Technology of the week – group 38 – Blendle vs. De Correspondent
This blog will mention two recent Dutch innovations in the world of (digital) journalism, Blendle and De Correspondent. Moreover, it will discuss both companies and compare them. At the end of the blog there will be made a conclusion about these two companies.
Blendle is a Dutch company which created a digital kiosk, where users only pay for what they want to read. This means individual articles as well as complete magazines and newspapers from all the ‘big’ Dutch publishers, completely digital. Moreover, Blendle has created a social network, whereby users are able to share and recommend articles, and where users are able to follow friends, famous Dutch people and so on. In this way, the two-sided market is visible. Because publishers of all the ‘big’ Dutch newspapers and magazines are connected with the readers through Bendle.
De Correspondent is an innovative Dutch journalism platform, which used crowdfunding to start and now uses crowdsourcing to create journalism. They offer readers news about context and background articles. Not looking for sensation, but looking for the deeper meaning. Especially in the digital age where news reaches everyone within seconds, it is important to deliver not only sensation but also context and background. What is very interesting about de Correspondent, is that the members are able to discuss and react on the articles. By doing so de Correspondent has created a social community. The members of this community are displayed with a name tag of their own specialism/job.
Revenue model: Blendle earns 30% of the articles they sell; the other 70% goes to the publishers. The Correspondent earns 60 euro per member for a one-year subscription.
Business model: Blendle acts as an intermediary between publishers and readers, whereas De Correspondent created a ‘new’ digital paper, focusing on quality content and crowdsourcing.
We think both innovations have great potential. Especially now, when journalism is struggling, innovative concepts like Blendle and De Correspondent are needed. Perhaps, in the near future, Blendle could offer an all-you-can-read subscription to involve even more readers. The Correspondent could market their platform better, to involve more readers and journalist to make even more use of crowdsourcing.
When we take a look at the revenue model of both companies, we think that Blendle has a better market position. The low prices in the range of 10 and 89 cents are a much lower threshold compared to the membership fee of €60,- at De Correspondent.

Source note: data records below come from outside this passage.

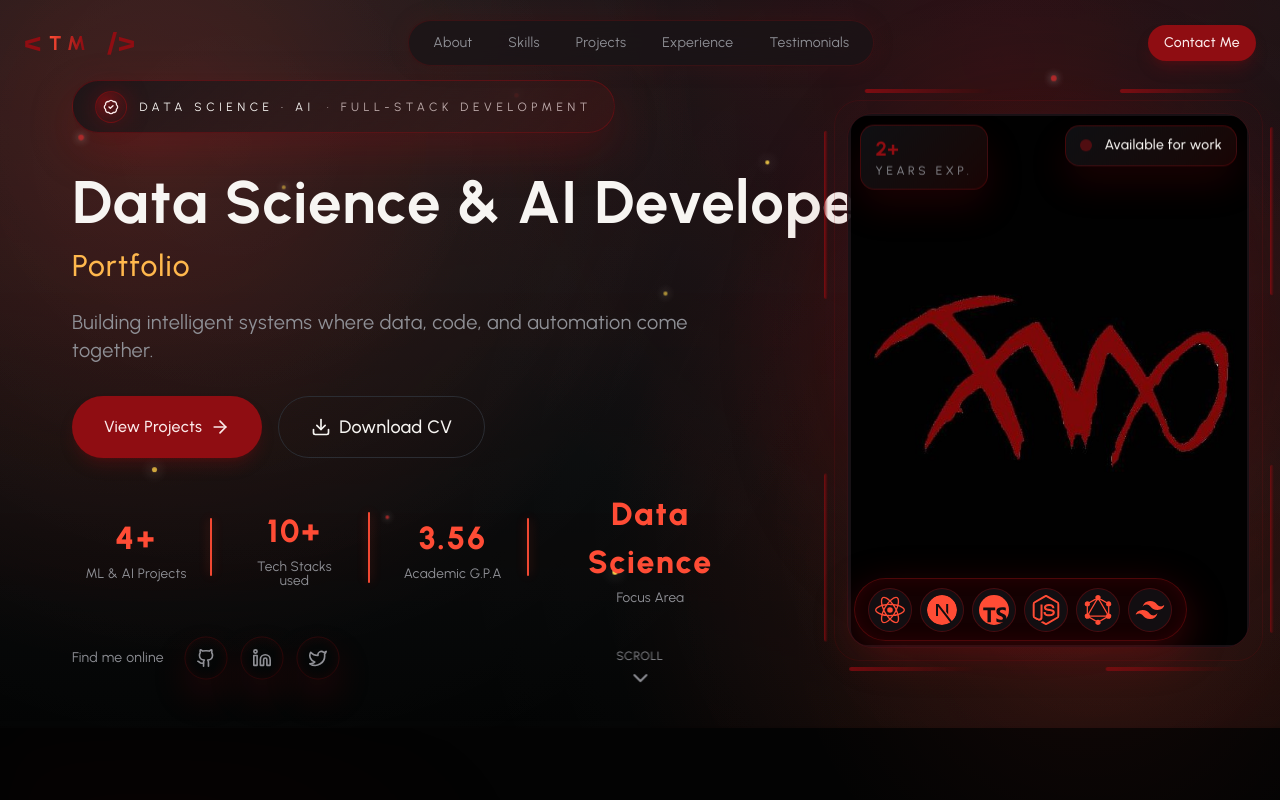
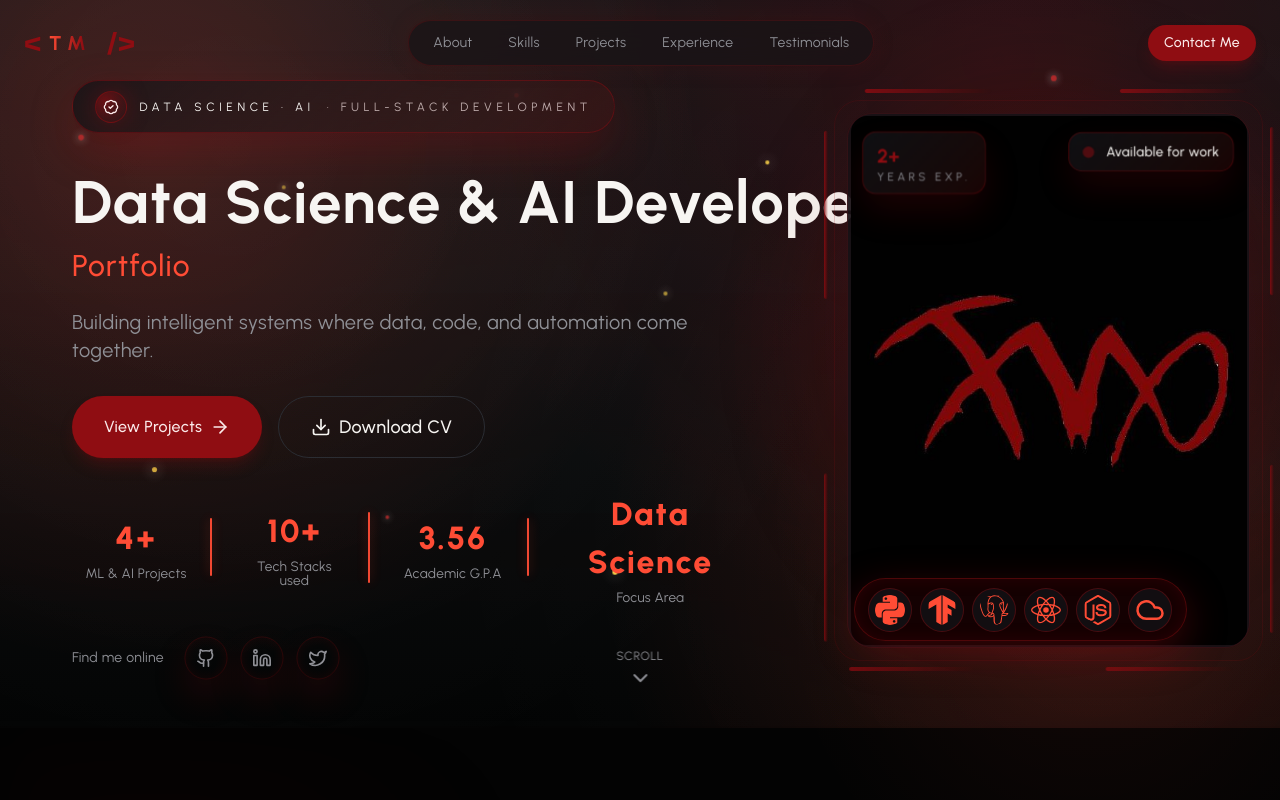
Before and after one commit to thithiramalsen/portfolio-mk2, a React (Vite) app: page / in a window 1280 px wide. Shown: the top 800 px of the page. Built offline with nearby package versions, Linux system fonts and the light colour scheme.

Commit message:
icons fixed

```diff
--- a/src/index.css
+++ b/src/index.css
@@ -579,7 +579,7 @@
   }
 
   .hero-floating-card--top-left {
-    top: 12px;
+    top: 18px;
     left: 12px;
     animation-delay: 0.15s;
   }
@@ -591,7 +591,7 @@
   }
 
   .hero-floating-card--top-right {
-    top: 12px;
+    top: 18px;
     right: 12px;
     animation-delay: 0.35s;
   }
@@ -611,6 +611,14 @@
     align-items: center;
     z-index: 40;
     transform: translateY(0) scale(.96);
+    transition: transform .32s ease, box-shadow .32s ease;
+    animation: float 6s ease-in-out infinite;
+    animation-delay: 0.35s;
+  }
+
+  .hero-tech-panel:hover {
+    transform: translateY(-6px) scale(1.02);
+    box-shadow: 0 28px 68px color-mix(in srgb, var(--color-highlight) 30%, transparent);
   }
 
   /* Tech cards used in About section */
@@ -1134,10 +1142,10 @@ section[id="contact"] > .container {
   @keyframes float {
     0%,
     100% {
-      transform: translateY(0);
+      transform: translateY(0) scale(.96);
     }
     50% {
-      transform: translateY(-10px);
+      transform: translateY(-12px) scale(1);
     }
   }
 
--- a/src/sections/Hero.jsx
+++ b/src/sections/Hero.jsx
@@ -7,14 +7,14 @@ import {
   Twitter,
   Download,
   BadgeCheck,
+  Cloud,
 } from "lucide-react";
 import {
+  SiPython,
+  SiTensorflow,
+  SiPostgresql,
   SiReact,
-  SiNextdotjs,
-  SiTypescript,
   SiNodedotjs,
-  SiGraphql,
-  SiTailwindcss,
 } from "react-icons/si";
 import { AnimatedBorderButton } from "../components/AnimatedBorderButton";
 
@@ -26,12 +26,12 @@ const heroStats = [
 ];
 
 const showcaseTech = [
+  { id: "python", Icon: SiPython, alt: "Python" },
+  { id: "ml", Icon: SiTensorflow, alt: "Machine Learning" },
+  { id: "sql", Icon: SiPostgresql, alt: "SQL / Postgres" },
   { id: "react", Icon: SiReact, alt: "React" },
-  { id: "nextjs", Icon: SiNextdotjs, alt: "Next.js" },
-  { id: "ts", Icon: SiTypescript, alt: "TypeScript" },
   { id: "node", Icon: SiNodedotjs, alt: "Node.js" },
-  { id: "graphql", Icon: SiGraphql, alt: "GraphQL" },
-  { id: "tailwind", Icon: SiTailwindcss, alt: "Tailwind CSS" },
+  { id: "cloud", Icon: Cloud, alt: "Cloud" },
 ];
 
 const socialLinks = [
@@ -77,7 +77,7 @@ export const Hero = () => {
               <h1 className="text-4xl md:text-5xl lg:text-6xl font-bold leading-tight animate-fade-in animation-delay-100 max-w-none">
                 <span className="inline-block whitespace-nowrap">Data Science & AI Developer</span>
                 <br className="hidden md:block" />
-                <span className="block text-xl md:text-2xl lg:text-3xl font-medium mt-2 max-w-[880px] text-[#ffb84d]">
+                <span className="block text-xl md:text-2xl lg:text-3xl font-medium mt-2 max-w-[880px]" style={{ color: 'var(--color-highlight)' }}>
                   Portfolio
                 </span>
               </h1>
```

Besides, De Correspondent has higher costs than Blendle. Blendle does not have to pay writers, they only operate as a mediator. So we think that Blendle has a higher potential than their opponent De Correspondent.